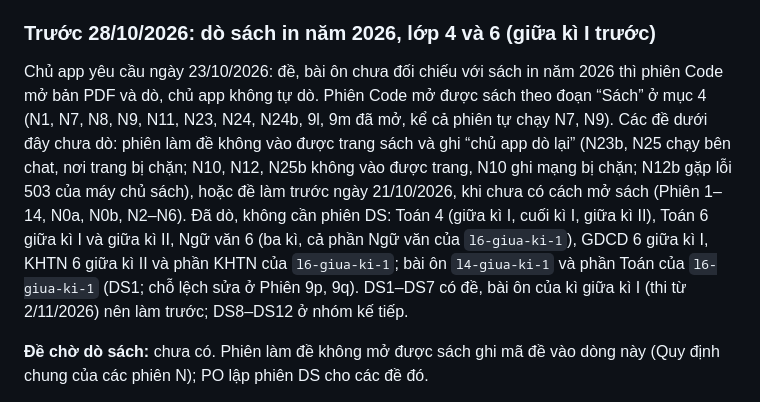
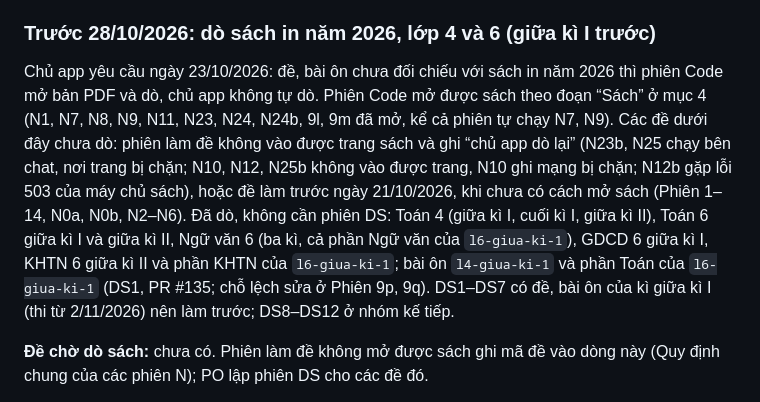
Before and after one commit to dunglnh/OnUp, a Markdown page: docs/KE-HOACH-NOI-DUNG.md, the part around one of its changes. Rendered like a GitHub page.

```diff
--- a/docs/KE-HOACH-NOI-DUNG.md
+++ b/docs/KE-HOACH-NOI-DUNG.md
@@ -329,7 +329,7 @@ Sau K3, đơn vị làm việc là **ngân hàng câu của một môn trong m
 
 ### Trước 28/10/2026: dò sách in năm 2026, lớp 4 và 6 (giữa kì I trước)
 
-Chủ app yêu cầu ngày 23/10/2026: đề, bài ôn chưa đối chiếu với sách in năm 2026 thì phiên Code mở bản PDF và dò, chủ app không tự dò. Phiên Code mở được sách theo đoạn “Sách” ở mục 4 (N1, N7, N8, N9, N11, N23, N24, N24b, 9l, 9m đã mở, kể cả phiên tự chạy N7, N9). Các đề dưới đây chưa dò: phiên làm đề không vào được trang sách và ghi “chủ app dò lại” (N23b, N25 chạy bên chat, nơi trang bị chặn; N10, N12, N25b không vào được trang, N10 ghi mạng bị chặn; N12b gặp lỗi 503 của máy chủ sách), hoặc đề làm trước ngày 21/10/2026, khi chưa có cách mở sách (Phiên 1–14, N0a, N0b, N2–N6). Đã dò, không cần phiên DS: Toán 4 (giữa kì I, cuối kì I, giữa kì II), Toán 6 giữa kì I và giữa kì II, Ngữ văn 6 (ba kì, cả phần Ngữ văn của `l6-giua-ki-1`), GDCD 6 giữa kì I, KHTN 6 giữa kì II và phần KHTN của `l6-giua-ki-1`; bài ôn `l4-giua-ki-1` và phần Toán của `l6-giua-ki-1` (DS1; chỗ lệch sửa ở Phiên 9p, 9q). DS1–DS7 có đề, bài ôn của kì giữa kì I (thi từ 2/11/2026) nên làm trước; DS8–DS12 ở nhóm kế tiếp.
+Chủ app yêu cầu ngày 23/10/2026: đề, bài ôn chưa đối chiếu với sách in năm 2026 thì phiên Code mở bản PDF và dò, chủ app không tự dò. Phiên Code mở được sách theo đoạn “Sách” ở mục 4 (N1, N7, N8, N9, N11, N23, N24, N24b, 9l, 9m đã mở, kể cả phiên tự chạy N7, N9). Các đề dưới đây chưa dò: phiên làm đề không vào được trang sách và ghi “chủ app dò lại” (N23b, N25 chạy bên chat, nơi trang bị chặn; N10, N12, N25b không vào được trang, N10 ghi mạng bị chặn; N12b gặp lỗi 503 của máy chủ sách), hoặc đề làm trước ngày 21/10/2026, khi chưa có cách mở sách (Phiên 1–14, N0a, N0b, N2–N6). Đã dò, không cần phiên DS: Toán 4 (giữa kì I, cuối kì I, giữa kì II), Toán 6 giữa kì I và giữa kì II, Ngữ văn 6 (ba kì, cả phần Ngữ văn của `l6-giua-ki-1`), GDCD 6 giữa kì I, KHTN 6 giữa kì II và phần KHTN của `l6-giua-ki-1`; bài ôn `l4-giua-ki-1` và phần Toán của `l6-giua-ki-1` (DS1, PR #135; chỗ lệch sửa ở Phiên 9p, 9q). DS1–DS7 có đề, bài ôn của kì giữa kì I (thi từ 2/11/2026) nên làm trước; DS8–DS12 ở nhóm kế tiếp.
 
 **Đề chờ dò sách:** chưa có. Phiên làm đề không mở được sách ghi mã đề vào dòng này (Quy định chung của các phiên N); PO lập phiên DS cho các đề đó.
 
```
Also changed, not shown: other parts of docs/KE-HOACH-NOI-DUNG.md (+1 -1 lines), docs/KE-HOACH-PHAT-TRIEN-ONUP.md (+5 -4 lines), docs/SUA-LOI-CHAY-THU.md (+3 -3 lines).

.....

Action item —
When a picture appears in the material, please pass over it while retyping the rest exactly.

Exercise result —
Before and after one commit to dunglnh/OnUp, a Markdown page: docs/KE-HOACH-NOI-DUNG.md, the part around one of its changes. Rendered like a GitHub page.

```diff
--- a/docs/KE-HOACH-NOI-DUNG.md
+++ b/docs/KE-HOACH-NOI-DUNG.md
@@ -329,7 +329,7 @@ Sau K3, đơn vị làm việc là **ngân hàng câu của một môn trong m
 
 ### Trước 28/10/2026: dò sách in năm 2026, lớp 4 và 6 (giữa kì I trước)
 
-Chủ app yêu cầu ngày 23/10/2026: đề, bài ôn chưa đối chiếu với sách in năm 2026 thì phiên Code mở bản PDF và dò, chủ app không tự dò. Phiên Code mở được sách theo đoạn “Sách” ở mục 4 (N1, N7, N8, N9, N11, N23, N24, N24b, 9l, 9m đã mở, kể cả phiên tự chạy N7, N9). Các đề dưới đây chưa dò: phiên làm đề không vào được trang sách và ghi “chủ app dò lại” (N23b, N25 chạy bên chat, nơi trang bị chặn; N10, N12, N25b không vào được trang, N10 ghi mạng bị chặn; N12b gặp lỗi 503 của máy chủ sách), hoặc đề làm trước ngày 21/10/2026, khi chưa có cách mở sách (Phiên 1–14, N0a, N0b, N2–N6). Đã dò, không cần phiên DS: Toán 4 (giữa kì I, cuối kì I, giữa kì II), Toán 6 giữa kì I và giữa kì II, Ngữ văn 6 (ba kì, cả phần Ngữ văn của `l6-giua-ki-1`), GDCD 6 giữa kì I, KHTN 6 giữa kì II và phần KHTN của `l6-giua-ki-1`; bài ôn `l4-giua-ki-1` và phần Toán của `l6-giua-ki-1` (DS1; chỗ lệch sửa ở Phiên 9p, 9q). DS1–DS7 có đề, bài ôn của kì giữa kì I (thi từ 2/11/2026) nên làm trước; DS8–DS12 ở nhóm kế tiếp.
+Chủ app yêu cầu ngày 23/10/2026: đề, bài ôn chưa đối chiếu với sách in năm 2026 thì phiên Code mở bản PDF và dò, chủ app không tự dò. Phiên Code mở được sách theo đoạn “Sách” ở mục 4 (N1, N7, N8, N9, N11, N23, N24, N24b, 9l, 9m đã mở, kể cả phiên tự chạy N7, N9). Các đề dưới đây chưa dò: phiên làm đề không vào được trang sách và ghi “chủ app dò lại” (N23b, N25 chạy bên chat, nơi trang bị chặn; N10, N12, N25b không vào được trang, N10 ghi mạng bị chặn; N12b gặp lỗi 503 của máy chủ sách), hoặc đề làm trước ngày 21/10/2026, khi chưa có cách mở sách (Phiên 1–14, N0a, N0b, N2–N6). Đã dò, không cần phiên DS: Toán 4 (giữa kì I, cuối kì I, giữa kì II), Toán 6 giữa kì I và giữa kì II, Ngữ văn 6 (ba kì, cả phần Ngữ văn của `l6-giua-ki-1`), GDCD 6 giữa kì I, KHTN 6 giữa kì II và phần KHTN của `l6-giua-ki-1`; bài ôn `l4-giua-ki-1` và phần Toán của `l6-giua-ki-1` (DS1, PR #135; chỗ lệch sửa ở Phiên 9p, 9q). DS1–DS7 có đề, bài ôn của kì giữa kì I (thi từ 2/11/2026) nên làm trước; DS8–DS12 ở nhóm kế tiếp.
 
 **Đề chờ dò sách:** chưa có. Phiên làm đề không mở được sách ghi mã đề vào dòng này (Quy định chung của các phiên N); PO lập phiên DS cho các đề đó.
 
```
Also changed, not shown: other parts of docs/KE-HOACH-NOI-DUNG.md (+1 -1 lines), docs/KE-HOACH-PHAT-TRIEN-ONUP.md (+5 -4 lines), docs/SUA-LOI-CHAY-THU.md (+3 -3 lines).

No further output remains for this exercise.